This question gets at something going on in the larger conversation about runners and running: why are we ever competitive about who is the more authentic runner? For example, I’d totally tell you that I’m a runner. I love to run. But over time, I decided I loved my runs best and was most motivated when I do intervals of running and walking. When I explain to people that I do run-walk intervals that aren’t designed for high-intensity training (I do a moderate 9-minute mile while I run and a medium walking pace during my walk intervals), I somehow feel like I have to justify it.
If what motivates you is being able to control your pace and incline or watch a movie while you run…or if you like a temperature-controlled environment and don’t want to worry about cars and dogs…or if it’s because that cute guy or girl you’re dying to talk to runs on the treadmill next to you…the point is, it doesn’t matter!
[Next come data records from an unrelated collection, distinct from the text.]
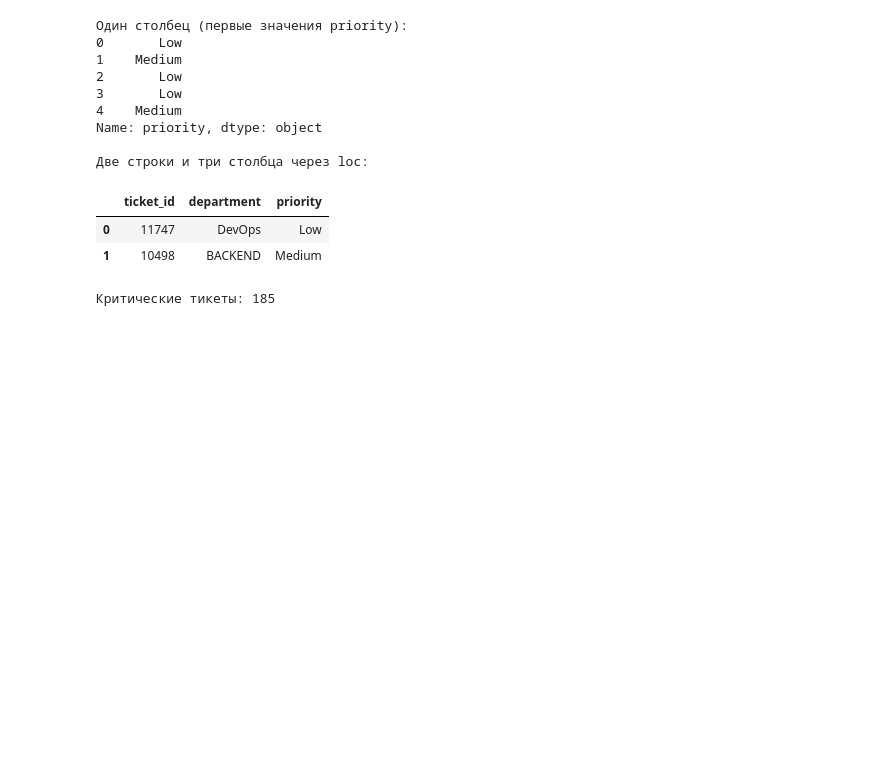
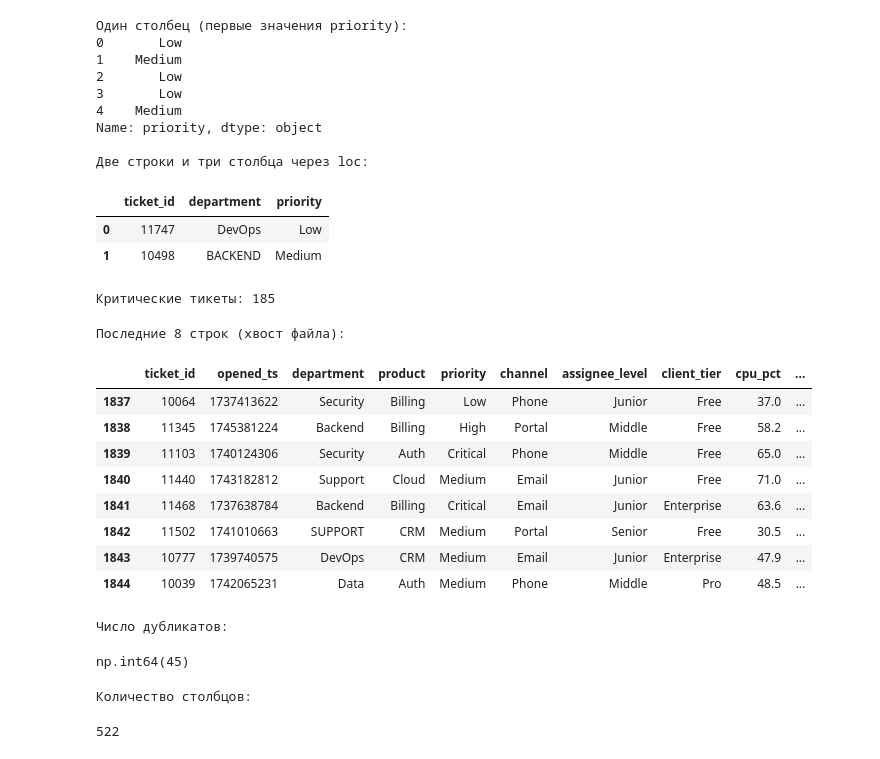
Before and after one commit to AstronomekDomansky/-.-1, a Jupyter notebook: СииБД1.ipynb, the cells around one changed output. Cells and saved outputs as stored; diff of their text form; code cells hidden in the pictures; blank space fills up the shorter version.

```diff
--- a/СииБД1.ipynb
+++ b/СииБД1.ipynb
@@ -182,3 +182,35 @@ Name: priority, dtype: object
 | 0 | 11747 | DevOps | Low |
 | 1 | 10498 | BACKEND | Medium |
 Критические тикеты: 185
+# %%
+# ВАШ КОД (Задание 1)
+
+# 1. Последние 8 строк
+print("Последние 8 строк (хвост файла):")
+df_raw.tail(8)
+# %% [output]
+Последние 8 строк (хвост файла):
+|  | ticket_id | opened_ts | department | product | priority | channel | assignee_level | client_tier | cpu_pct | ... |
+| 1837 | 10064 | 1737413622 | Security | Billing | Low | Phone | Junior | Free | 37.0 | ... |
+| 1838 | 11345 | 1745381224 | Backend | Billing | High | Portal | Middle | Free | 58.2 | ... |
+| 1839 | 11103 | 1740124306 | Security | Auth | Critical | Phone | Middle | Free | 65.0 | ... |
+| 1840 | 11440 | 1743182812 | Support | Cloud | Medium | Email | Junior | Free | 71.0 | ... |
+| 1841 | 11468 | 1737638784 | Backend | Billing | Critical | Email | Junior | Enterprise | 63.6 | ... |
+| 1842 | 11502 | 1741010663 | SUPPORT | CRM | Medium | Portal | Senior | Free | 30.5 | ... |
+| 1843 | 10777 | 1739740575 | DevOps | CRM | Medium | Email | Junior | Enterprise | 47.9 | ... |
+| 1844 | 10039 | 1742065231 | Data | Auth | Medium | Phone | Middle | Pro | 48.5 | ... |
+# %%
+# 2. Число дубликатов
+print("Число дубликатов:")
+df_raw.duplicated().sum()
+# %% [output]
+Число дубликатов:
+np.int64(45)
+# %%
+# 3. High или Critical, выбранные столбцы
+print("Количество столбцов:")
+subset = df_raw.loc[(df_raw["priority"]=="High" ) | (df_raw["priority"]=="Critical"), ["ticket_id", "department", "priority","resolve_hours"]]
+len(subset)
+# %% [output]
+Количество столбцов:
+522
```
Also changed, not shown: parts of 4 cells of this notebook.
Your run doesn’t have to be through driving snow for you to be a runner. Proudly be a treadmill enthusiast!
If someone makes a disparaging comment after you’ve told them you run on a treadmill, you can always say something like, “Well, I love it. It works for me.” Or try: “I’m pretty happy with my workouts.” A good blank stare with a couple of blinks and then a change of subject can also do the trick. Blink. Blink. “So when’s your next race?” Remember: don’t let someone else’s ego get in your way.